◆ Items from a dataset ◆
>>>>>

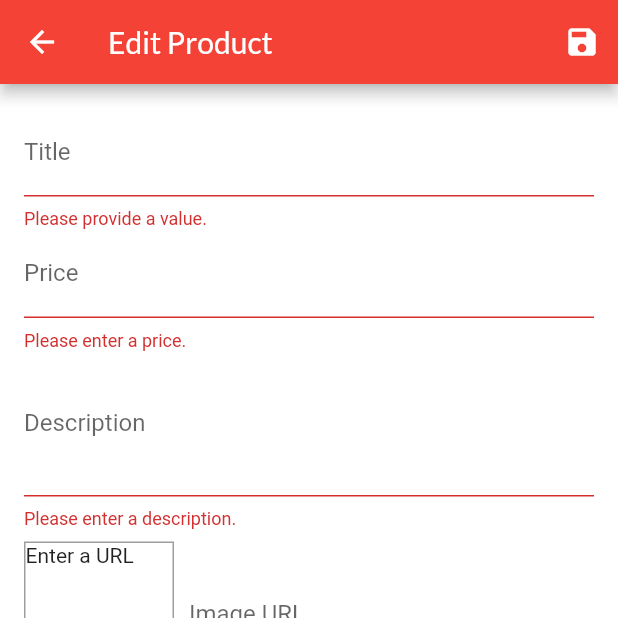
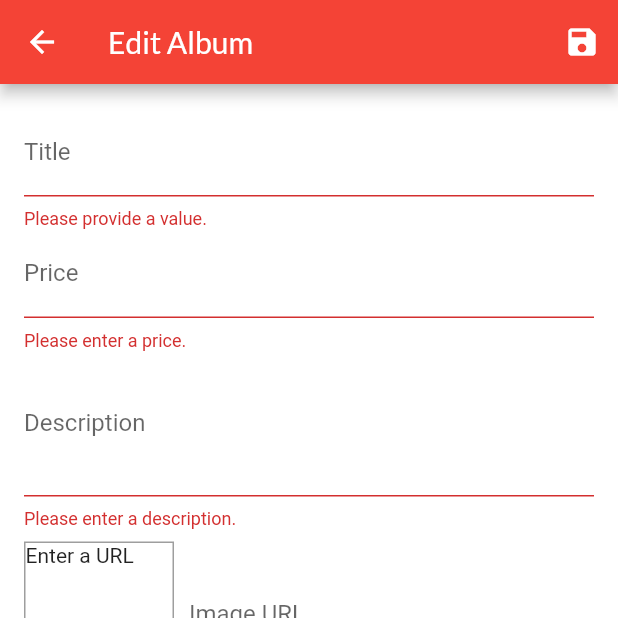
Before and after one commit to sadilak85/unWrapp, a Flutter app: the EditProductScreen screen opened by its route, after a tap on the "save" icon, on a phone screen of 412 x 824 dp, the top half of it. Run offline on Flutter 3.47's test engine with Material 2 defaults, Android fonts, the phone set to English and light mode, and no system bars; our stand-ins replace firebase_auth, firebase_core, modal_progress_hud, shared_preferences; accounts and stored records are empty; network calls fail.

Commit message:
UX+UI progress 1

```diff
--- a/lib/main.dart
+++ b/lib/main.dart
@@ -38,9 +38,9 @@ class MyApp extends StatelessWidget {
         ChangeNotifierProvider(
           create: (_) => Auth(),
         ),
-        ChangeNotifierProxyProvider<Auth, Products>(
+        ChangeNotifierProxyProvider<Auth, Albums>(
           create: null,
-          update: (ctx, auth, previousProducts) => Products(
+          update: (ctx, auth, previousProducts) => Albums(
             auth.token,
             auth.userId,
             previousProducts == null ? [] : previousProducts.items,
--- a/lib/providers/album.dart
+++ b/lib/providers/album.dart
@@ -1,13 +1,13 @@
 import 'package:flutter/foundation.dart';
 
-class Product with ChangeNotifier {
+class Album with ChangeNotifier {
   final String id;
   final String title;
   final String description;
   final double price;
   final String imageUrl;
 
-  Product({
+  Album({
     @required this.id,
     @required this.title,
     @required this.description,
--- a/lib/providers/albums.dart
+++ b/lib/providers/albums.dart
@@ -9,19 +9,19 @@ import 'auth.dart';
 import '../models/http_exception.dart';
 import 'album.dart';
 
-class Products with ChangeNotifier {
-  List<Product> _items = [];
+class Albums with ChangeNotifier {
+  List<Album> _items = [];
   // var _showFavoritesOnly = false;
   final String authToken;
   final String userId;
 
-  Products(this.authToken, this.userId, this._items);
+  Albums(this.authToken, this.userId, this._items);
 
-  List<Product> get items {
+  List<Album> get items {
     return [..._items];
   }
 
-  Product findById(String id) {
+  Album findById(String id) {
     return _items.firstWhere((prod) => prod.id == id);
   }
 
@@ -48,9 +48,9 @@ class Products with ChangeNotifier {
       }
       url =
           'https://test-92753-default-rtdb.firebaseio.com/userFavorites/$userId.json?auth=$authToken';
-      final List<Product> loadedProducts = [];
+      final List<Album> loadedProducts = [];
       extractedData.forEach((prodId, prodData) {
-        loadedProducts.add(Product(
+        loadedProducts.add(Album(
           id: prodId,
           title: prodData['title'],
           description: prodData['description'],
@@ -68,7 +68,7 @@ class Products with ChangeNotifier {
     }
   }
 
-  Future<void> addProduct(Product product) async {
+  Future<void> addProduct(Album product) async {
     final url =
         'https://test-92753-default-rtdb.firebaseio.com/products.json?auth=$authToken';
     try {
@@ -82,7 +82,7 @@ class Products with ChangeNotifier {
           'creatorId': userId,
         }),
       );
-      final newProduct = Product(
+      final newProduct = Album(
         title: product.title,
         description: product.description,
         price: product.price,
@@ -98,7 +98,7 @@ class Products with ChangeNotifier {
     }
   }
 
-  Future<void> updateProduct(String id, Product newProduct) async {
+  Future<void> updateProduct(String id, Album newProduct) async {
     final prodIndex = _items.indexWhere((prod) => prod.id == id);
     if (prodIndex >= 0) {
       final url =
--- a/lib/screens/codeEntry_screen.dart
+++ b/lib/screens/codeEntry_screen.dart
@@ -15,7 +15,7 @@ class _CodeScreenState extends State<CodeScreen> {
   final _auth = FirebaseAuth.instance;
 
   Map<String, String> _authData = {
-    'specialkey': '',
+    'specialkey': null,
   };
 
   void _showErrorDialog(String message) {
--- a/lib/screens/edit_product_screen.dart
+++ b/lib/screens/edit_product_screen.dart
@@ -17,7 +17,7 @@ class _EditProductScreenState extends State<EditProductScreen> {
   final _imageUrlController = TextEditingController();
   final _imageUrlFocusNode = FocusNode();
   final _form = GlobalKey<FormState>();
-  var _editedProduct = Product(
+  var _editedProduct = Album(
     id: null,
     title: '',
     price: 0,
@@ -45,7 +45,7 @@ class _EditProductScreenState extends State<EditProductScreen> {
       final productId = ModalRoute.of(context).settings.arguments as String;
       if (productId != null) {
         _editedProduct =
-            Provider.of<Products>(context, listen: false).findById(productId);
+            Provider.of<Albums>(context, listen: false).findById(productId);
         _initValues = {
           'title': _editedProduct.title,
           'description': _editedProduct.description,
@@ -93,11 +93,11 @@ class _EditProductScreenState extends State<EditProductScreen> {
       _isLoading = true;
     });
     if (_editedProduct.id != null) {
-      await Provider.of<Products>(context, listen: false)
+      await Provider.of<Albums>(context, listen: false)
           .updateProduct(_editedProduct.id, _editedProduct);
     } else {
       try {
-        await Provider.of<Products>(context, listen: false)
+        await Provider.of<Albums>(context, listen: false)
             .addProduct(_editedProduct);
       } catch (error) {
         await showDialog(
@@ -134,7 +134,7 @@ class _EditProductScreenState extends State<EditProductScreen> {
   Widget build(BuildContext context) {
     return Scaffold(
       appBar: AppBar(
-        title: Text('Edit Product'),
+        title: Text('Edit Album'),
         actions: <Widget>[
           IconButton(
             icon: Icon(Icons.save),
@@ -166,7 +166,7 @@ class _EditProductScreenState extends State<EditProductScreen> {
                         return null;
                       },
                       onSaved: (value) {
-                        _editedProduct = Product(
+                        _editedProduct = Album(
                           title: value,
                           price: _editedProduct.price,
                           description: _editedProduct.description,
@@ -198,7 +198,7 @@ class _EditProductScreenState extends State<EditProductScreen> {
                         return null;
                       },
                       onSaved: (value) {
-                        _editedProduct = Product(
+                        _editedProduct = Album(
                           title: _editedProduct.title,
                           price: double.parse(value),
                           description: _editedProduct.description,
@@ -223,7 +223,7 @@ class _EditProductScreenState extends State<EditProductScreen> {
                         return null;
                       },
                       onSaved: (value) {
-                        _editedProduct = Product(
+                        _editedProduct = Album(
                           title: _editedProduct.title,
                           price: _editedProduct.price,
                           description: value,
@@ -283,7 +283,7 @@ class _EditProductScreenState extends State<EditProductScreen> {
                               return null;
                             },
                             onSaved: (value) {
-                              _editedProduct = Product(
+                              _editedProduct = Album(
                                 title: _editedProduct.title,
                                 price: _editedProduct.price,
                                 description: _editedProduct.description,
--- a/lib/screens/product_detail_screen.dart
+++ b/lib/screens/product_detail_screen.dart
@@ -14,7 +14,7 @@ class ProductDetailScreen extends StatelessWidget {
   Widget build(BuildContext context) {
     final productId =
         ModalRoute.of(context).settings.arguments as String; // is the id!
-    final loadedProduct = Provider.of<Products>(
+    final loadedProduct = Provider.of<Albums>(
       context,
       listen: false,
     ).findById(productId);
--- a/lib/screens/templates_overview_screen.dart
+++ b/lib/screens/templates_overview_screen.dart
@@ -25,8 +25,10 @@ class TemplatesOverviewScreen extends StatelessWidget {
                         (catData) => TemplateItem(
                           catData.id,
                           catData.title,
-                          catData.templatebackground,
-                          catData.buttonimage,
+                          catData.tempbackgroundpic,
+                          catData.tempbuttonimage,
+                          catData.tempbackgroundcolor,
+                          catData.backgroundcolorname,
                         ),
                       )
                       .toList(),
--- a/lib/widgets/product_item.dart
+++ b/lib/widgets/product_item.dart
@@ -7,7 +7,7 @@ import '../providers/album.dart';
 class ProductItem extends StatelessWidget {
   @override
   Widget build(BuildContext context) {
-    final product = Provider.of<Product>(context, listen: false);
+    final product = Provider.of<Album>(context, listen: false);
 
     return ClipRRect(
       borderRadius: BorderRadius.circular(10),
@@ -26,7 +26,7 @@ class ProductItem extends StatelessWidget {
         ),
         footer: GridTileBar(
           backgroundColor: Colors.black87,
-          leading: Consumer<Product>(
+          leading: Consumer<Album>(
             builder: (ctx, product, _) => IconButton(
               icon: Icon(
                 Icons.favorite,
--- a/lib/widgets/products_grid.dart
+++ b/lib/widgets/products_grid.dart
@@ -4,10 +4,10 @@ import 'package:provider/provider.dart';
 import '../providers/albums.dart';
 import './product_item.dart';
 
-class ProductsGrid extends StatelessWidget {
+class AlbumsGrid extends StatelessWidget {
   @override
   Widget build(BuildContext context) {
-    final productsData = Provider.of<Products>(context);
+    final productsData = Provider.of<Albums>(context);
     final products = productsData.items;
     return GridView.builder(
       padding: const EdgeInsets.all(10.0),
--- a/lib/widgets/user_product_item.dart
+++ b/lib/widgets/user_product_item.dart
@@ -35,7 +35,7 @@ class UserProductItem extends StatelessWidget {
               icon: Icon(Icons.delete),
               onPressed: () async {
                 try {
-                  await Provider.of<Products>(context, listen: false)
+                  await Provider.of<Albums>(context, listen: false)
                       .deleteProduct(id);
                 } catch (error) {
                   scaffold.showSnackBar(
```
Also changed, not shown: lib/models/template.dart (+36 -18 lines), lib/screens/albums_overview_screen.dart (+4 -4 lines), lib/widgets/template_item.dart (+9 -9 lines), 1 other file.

<<<<<

◆ What is needed ◆
For each line in the data that holds "widgets", add one to a count, then report that count alone.

◆ Result ◆
7